Playing online is a whole different ball game. There’s the TV, the family, the dog, the phone, in fact it seems like the whole world wants your attention. This is not good for your game and ultimately your poker earnings. Oops you just folded that AA when you wanted to raise. Damn now you called an all-in bet with junk and you meant to fold. Don’t laugh, I’ve done both of these and it’s cost me quite a few dollars!!
So now you’re in the Den, it’s quiet and at last you can concentrate. Ah, let’s just reply to these emails, do that search for a new BBQ and review the excellent poker online site for the best bonus deals. Hey what do you mean I’m sitting out?? Multi-tasking the modern day buzz word. And a total killer for your poker profits.
It’s a tough enough game to beat when you’re fully concentrating, on top of your game and playing the best that you can. So why handicap yourself by not giving it the attention it deserves. And have fun while you’re doing it. Chat and Smack Talk while you play, you may send a player on tilt! But don’t forget to concentrate, it takes a lot of focus and discipline, especially when the game is slow and you’re just not getting any cards. Don’t be tempted to push for some action – you’ll lose more money quicker than that!

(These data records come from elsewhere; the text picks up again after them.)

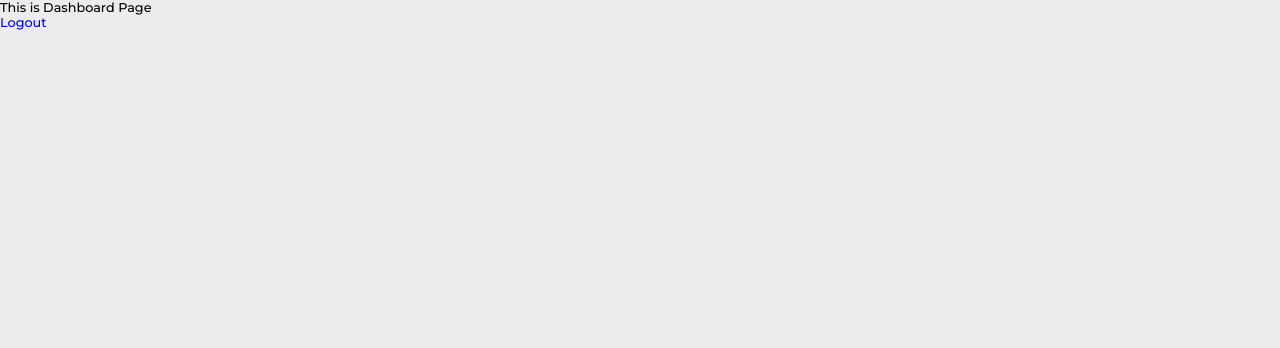
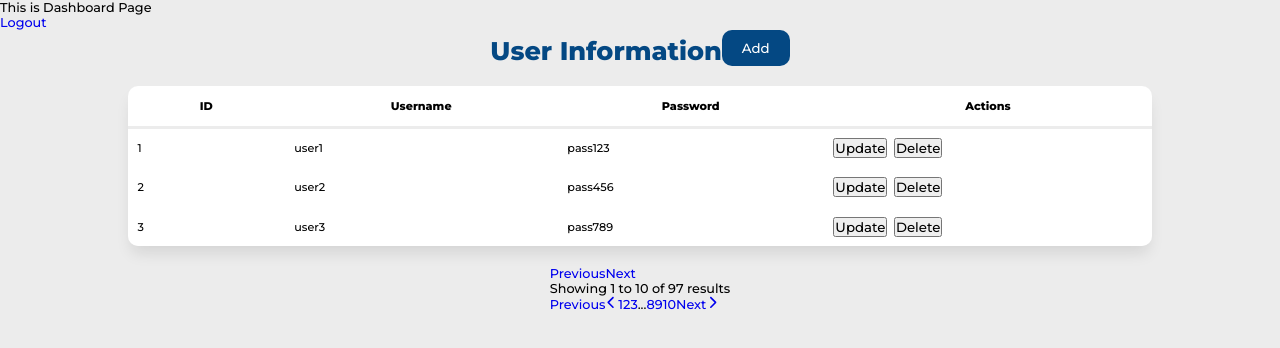
Before and after one commit to integr8-ph/gabriel-portal, a React (Vite) app in the folder frontend/project-gabriel/: page / in a window 1280 px wide. Shown: the top 348 px of the page. Built offline with nearby package versions, Linux system fonts and the light colour scheme; sample sign-in values are in the browser's storage.

Commit message:
Updated App.css to Login.scss inside Login.tsx

```diff
--- a/frontend/project-gabriel/src/components/Dashboard/Dashboard.tsx
+++ b/frontend/project-gabriel/src/components/Dashboard/Dashboard.tsx
@@ -2,13 +2,18 @@ import React from "react";
 import "../../style/Dashboard.css"
 import { Link } from "react-router-dom";
 
+import { FaChevronLeft, FaChevronRight  } from "react-icons/fa6";
 
 const Dashboard = () => {
     const handleLogout = () => {
         localStorage.removeItem("accessToken");
     };
 
-
+    const data = [
+        { id: 1, username: "user1", password: "pass123" },
+        { id: 2, username: "user2", password: "pass456" },
+        { id: 3, username: "user3", password: "pass789" },
+    ];
 
     return (
         <div className="body">
@@ -18,7 +23,128 @@ const Dashboard = () => {
                     Logout
                 </Link>
 
-
+                <div className="container-box">
+                    <div className="table-head">
+                        <div className="title-column">
+                            <h1>User Information</h1>
+                        </div>
+                        <div className="add-column">
+                            <button className="add-button">Add</button>
+                        </div>
+                    </div>
+                    <div className="table-container">
+                        <table className="table">
+                            <thead className="table-header">
+                                <tr>
+                                    <th className="table-cell">ID</th>
+                                    <th className="table-cell">Username</th>
+                                    <th className="table-cell">Password</th>
+                                    <th className="table-cell">Actions</th>
+                                </tr>
+                            </thead>
+                            <tbody className="table-body">
+                                {data.map((item) => (
+                                    <tr key={item.id} className="table-row">
+                                        <td className="table-cell">{item.id}</td>
+                                        <td className="table-cell">{item.username}</td>
+                                        <td className="table-cell">{item.password}</td>
+                                        <td className="table-cell action-buttons">
+                                            <button className="updateBtn">
+                                                Update
+                                            </button>
+                                            <button className="deleteBtn">
+                                                Delete
+                                            </button>
+                                        </td>
+                                    </tr>
+                                ))}
+                            </tbody>
+                        </table>
+                    </div>
+                    <div className="flex items-center justify-between border-t border-gray-200 bg-white px-4 py-3 sm:px-6">
+                        <div className="flex flex-1 justify-between sm:hidden">
+                            <a
+                                href="#"
+                                className="relative inline-flex items-center rounded-md border border-gray-300 bg-white px-4 py-2 text-sm font-medium text-gray-700 hover:bg-gray-50"
+                            >
+                                Previous
+                            </a>
+                            <a
+                                href="#"
+                                className="relative ml-3 inline-flex items-center rounded-md border border-gray-300 bg-white px-4 py-2 text-sm font-medium text-gray-700 hover:bg-gray-50"
+                            >
+                                Next
+                            </a>
+                        </div>
+                        <div className="hidden sm:flex sm:flex-1 sm:items-center sm:justify-between">
+                            <div>
+                                <p className="text-sm text-gray-700">
+                                    Showing <span className="font-medium">1</span> to <span className="font-medium">10</span> of{' '}
+                                    <span className="font-medium">97</span> results
+                                </p>
+                            </div>
+                            <div>
+                                <nav className="isolate inline-flex -space-x-px rounded-md shadow-sm" aria-label="Pagination">
+                                    <a
+                                        href="#"
+                                        className="relative inline-flex items-center rounded-l-md px-2 py-2 text-gray-400 ring-1 ring-inset ring-gray-300 hover:bg-gray-50 focus:z-20 focus:outline-offset-0"
+                                    >
+                                        <span className="sr-only">Previous</span>
+                                        <FaChevronLeft className="h-5 w-5" aria-hidden="true" />
+                                    </a>
+                                    {/* Current: "z-10 bg-indigo-600 text-white focus-visible:outline focus-visible:outline-2 focus-visible:outline-offset-2 focus-visible:outline-indigo-600", Default: "text-gray-900 ring-1 ring-inset ring-gray-300 hover:bg-gray-50 focus:outline-offset-0" */}
+                                    <a
+                                        href="#"
+                                        aria-current="page"
+                                        className="relative z-10 inline-flex items-center bg-indigo-600 px-4 py-2 text-sm font-semibold text-white focus:z-20 focus-visible:outline focus-visible:outline-2 focus-visible:outline-offset-2 focus-visible:outline-indigo-600"
+                                    >
+                                        1
+                                    </a>
+                                    <a
+                                        href="#"
+                                        className="relative inline-flex items-center px-4 py-2 text-sm font-semibold text-gray-900 ring-1 ring-inset ring-gray-300 hover:bg-gray-50 focus:z-20 focus:outline-offset-0"
+                                    >
+                                        2
+                                    </a>
+                                    <a
+                                        href="#"
+                                        className="relative hidden items-center px-4 py-2 text-sm font-semibold text-gray-900 ring-1 ring-inset ring-gray-300 hover:bg-gray-50 focus:z-20 focus:outline-offset-0 md:inline-flex"
+                                    >
+                                        3
+                                    </a>
+                                    <span className="relative inline-flex items-center px-4 py-2 text-sm font-semibold text-gray-700 ring-1 ring-inset ring-gray-300 focus:outline-offset-0">
+                                        ...
+                                    </span>
+                                    <a
+                                        href="#"
+                                        className="relative hidden items-center px-4 py-2 text-sm font-semibold text-gray-900 ring-1 ring-inset ring-gray-300 hover:bg-gray-50 focus:z-20 focus:outline-offset-0 md:inline-flex"
+                                    >
+                                        8
+                                    </a>
+                                    <a
+                                        href="#"
+                                        className="relative inline-flex items-center px-4 py-2 text-sm font-semibold text-gray-900 ring-1 ring-inset ring-gray-300 hover:bg-gray-50 focus:z-20 focus:outline-offset-0"
+                                    >
+                                        9
+                                    </a>
+                                    <a
+                                        href="#"
+                                        className="relative inline-flex items-center px-4 py-2 text-sm font-semibold text-gray-900 ring-1 ring-inset ring-gray-300 hover:bg-gray-50 focus:z-20 focus:outline-offset-0"
+                                    >
+                                        10
+                                    </a>
+                                    <a
+                                        href="#"
+                                        className="relative inline-flex items-center rounded-r-md px-2 py-2 text-gray-400 ring-1 ring-inset ring-gray-300 hover:bg-gray-50 focus:z-20 focus:outline-offset-0"
+                                    >
+                                        <span className="sr-only">Next</span>
+                                        <FaChevronRight className="h-5 w-5" aria-hidden="true" />
+                                    </a>
+                                </nav>
+                            </div>
+                        </div>
+                    </div>
+                </div>
 
 
 
--- a/frontend/project-gabriel/src/components/Login/Login.tsx
+++ b/frontend/project-gabriel/src/components/Login/Login.tsx
@@ -1,5 +1,5 @@
 import React, { useState } from "react";
-import "../../App.css";
+import "../../style/Login.scss";
 import axios from "axios";
 import { Link, useNavigate } from "react-router-dom";
 
```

The best way to split your attention is to play 2 or even 3 tables at a time. This guarantees that you can’t focus your attention on any particular table. If you must do this, (and I’m certainly guilty of it!!), play a tournament and a ring game, or 2 tournaments. Try and avoid playing multiple ring games, it’s just not profitable in the long run unless you’re Howard Leaderer of Phil Ivey.
Pick a card room and a table that suit how you play. At the lower limits that’s easier said than done, but by OBSERVING what’s going on, you’ll get a ‘feel’ for the table after a few hands and for little or no expense, depending on whether you posted and went through the blinds or not. If it doesn’t suit you, get up and find another table. It’ll be far cheaper in the long run than trying to force the table you’re on. Know when to cut and run and when to stay.
As the play progresses you’ll notice players leaving and joining. Pay extra attention here as the fish you were milking has left and a tight aggressive player is now in their place. This could affect the complexion of the whole table and make it unprofitable to continue.